Quite a significant number of people find themselves in a situation where they’re faced with mounting debt and not nearly enough income to meet their monthly financial obligations. Obviously, those individuals faced with financial difficulties have no choice but to find the best solution to become debt-free, and put their money worries behind them. Many find their search leading to debt settlement, which has been growing in popularity in recent years.
Unfortunately, there happens to be a good deal of misinformation floating around, regarding the process of debt settlement, and if you’re considering this route it’s important to be well-informed. For instance, I recently read an article whose author claims that once you pay your agreed settlements in full you’ll have a “good credit rating. " The author should have gone on to explain that, yes; your credit score will improve, but only after your accounts are reflecting zero balances on your credit report. This process is not instantaneous, and can take several months. While I’m a supporter of debt settlement for individuals who are on the brink of bankruptcy, I also think it’s important to know the facts before you make your final decision regarding the best way to resolve your credit accounts.
I also recently came across some information that happens to be a complete fabrication. One author claims that debt settlement companies convince your creditors to “re-age" your accounts so that they appear current. This is simply not true, nor has it ever been true. Debt settlement companies simply negotiate with your creditors to settle your accounts for less than the full balance – usually 50% or less. There’s no need to re-age the account (nor will creditors agree to do so) during the process of debt settlement.
So that you can breathe a sigh of relief, it’s important to conduct sufficient research so you’ll be well-informed before jumping into a program with which you’re not familiar. There are several debt settlement companies that don’t require large up-front fees, or even require that you make monthly payments to a trust account. These same companies will work on a contingency basis, meaning you don’t pay for services rendered until a satisfactory agreement has been reached with your creditor. Beware of companies who seem to be more interested in collecting your money than legitimately helping you to resolve your finances and overcome your financial hardship.
Marie Megge is a consultant in the credit services industry. Over the past several years she has assisted many individuals in resolving their debt-related matters.

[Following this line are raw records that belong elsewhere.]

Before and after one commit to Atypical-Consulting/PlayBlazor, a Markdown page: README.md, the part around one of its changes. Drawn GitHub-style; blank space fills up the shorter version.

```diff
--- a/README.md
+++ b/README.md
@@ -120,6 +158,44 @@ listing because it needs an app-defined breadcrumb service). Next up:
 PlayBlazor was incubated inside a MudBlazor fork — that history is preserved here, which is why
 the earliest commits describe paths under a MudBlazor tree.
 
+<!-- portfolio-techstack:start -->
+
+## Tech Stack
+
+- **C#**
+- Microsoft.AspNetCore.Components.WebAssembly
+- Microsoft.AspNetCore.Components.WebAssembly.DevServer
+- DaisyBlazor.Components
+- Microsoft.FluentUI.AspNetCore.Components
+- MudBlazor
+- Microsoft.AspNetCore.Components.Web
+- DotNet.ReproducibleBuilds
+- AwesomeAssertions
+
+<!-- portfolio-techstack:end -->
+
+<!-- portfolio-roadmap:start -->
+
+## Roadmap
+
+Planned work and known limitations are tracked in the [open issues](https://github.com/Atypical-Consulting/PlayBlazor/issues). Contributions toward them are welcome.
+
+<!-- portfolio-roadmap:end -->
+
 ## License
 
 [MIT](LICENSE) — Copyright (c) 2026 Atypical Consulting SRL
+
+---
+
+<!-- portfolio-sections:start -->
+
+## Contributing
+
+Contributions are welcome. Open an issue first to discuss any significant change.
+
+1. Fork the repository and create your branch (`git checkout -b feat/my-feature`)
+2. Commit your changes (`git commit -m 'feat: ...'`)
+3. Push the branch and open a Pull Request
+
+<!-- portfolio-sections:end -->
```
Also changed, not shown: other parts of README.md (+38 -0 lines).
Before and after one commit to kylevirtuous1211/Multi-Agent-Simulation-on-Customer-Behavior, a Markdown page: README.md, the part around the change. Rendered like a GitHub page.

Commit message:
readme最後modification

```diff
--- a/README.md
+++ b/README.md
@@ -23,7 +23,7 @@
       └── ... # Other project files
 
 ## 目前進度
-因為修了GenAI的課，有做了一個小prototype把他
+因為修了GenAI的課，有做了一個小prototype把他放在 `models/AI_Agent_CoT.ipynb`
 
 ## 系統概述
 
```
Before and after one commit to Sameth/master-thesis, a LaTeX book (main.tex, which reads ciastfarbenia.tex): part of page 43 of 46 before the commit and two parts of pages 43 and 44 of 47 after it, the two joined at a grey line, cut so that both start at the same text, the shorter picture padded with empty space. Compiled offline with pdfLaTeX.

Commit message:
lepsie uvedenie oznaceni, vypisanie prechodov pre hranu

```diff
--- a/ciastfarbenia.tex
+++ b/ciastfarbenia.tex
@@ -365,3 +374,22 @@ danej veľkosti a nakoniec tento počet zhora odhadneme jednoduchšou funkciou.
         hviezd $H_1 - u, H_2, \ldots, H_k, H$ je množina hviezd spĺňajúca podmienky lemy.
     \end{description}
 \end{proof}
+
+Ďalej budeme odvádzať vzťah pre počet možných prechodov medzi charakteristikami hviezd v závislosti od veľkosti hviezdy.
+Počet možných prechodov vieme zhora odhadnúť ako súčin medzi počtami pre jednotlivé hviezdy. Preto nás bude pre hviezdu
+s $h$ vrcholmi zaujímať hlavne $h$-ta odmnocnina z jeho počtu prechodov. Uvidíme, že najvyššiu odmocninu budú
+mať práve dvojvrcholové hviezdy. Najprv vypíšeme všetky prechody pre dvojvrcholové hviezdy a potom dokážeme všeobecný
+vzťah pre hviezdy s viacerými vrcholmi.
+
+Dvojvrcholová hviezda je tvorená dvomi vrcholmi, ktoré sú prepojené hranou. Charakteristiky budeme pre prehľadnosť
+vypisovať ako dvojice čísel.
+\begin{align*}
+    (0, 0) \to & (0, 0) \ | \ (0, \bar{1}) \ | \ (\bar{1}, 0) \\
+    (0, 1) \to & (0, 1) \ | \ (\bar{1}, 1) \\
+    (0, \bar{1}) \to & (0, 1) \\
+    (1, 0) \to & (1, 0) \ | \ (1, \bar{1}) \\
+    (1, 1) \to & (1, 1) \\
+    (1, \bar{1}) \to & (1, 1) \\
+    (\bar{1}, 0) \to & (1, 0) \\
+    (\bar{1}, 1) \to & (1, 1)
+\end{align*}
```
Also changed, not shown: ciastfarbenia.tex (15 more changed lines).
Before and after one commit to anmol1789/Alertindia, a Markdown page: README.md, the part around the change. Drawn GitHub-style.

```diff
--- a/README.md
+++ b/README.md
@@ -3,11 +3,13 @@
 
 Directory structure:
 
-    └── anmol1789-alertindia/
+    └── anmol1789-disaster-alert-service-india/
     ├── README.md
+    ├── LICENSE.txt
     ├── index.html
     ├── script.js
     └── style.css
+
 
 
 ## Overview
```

For more information regarding credit and debt visit http://www.donaldsonwilliams.com
I’m sure you’ve heard the consequences relating to debt settlement, such as a possible tax liability, as well as a decreased credit score. Both of these are indeed possibilities, and you can learn more about income taxes as a result of debt settlement by clicking here . If you want to learn more about what affects debt settlement will have on your credit score, click here .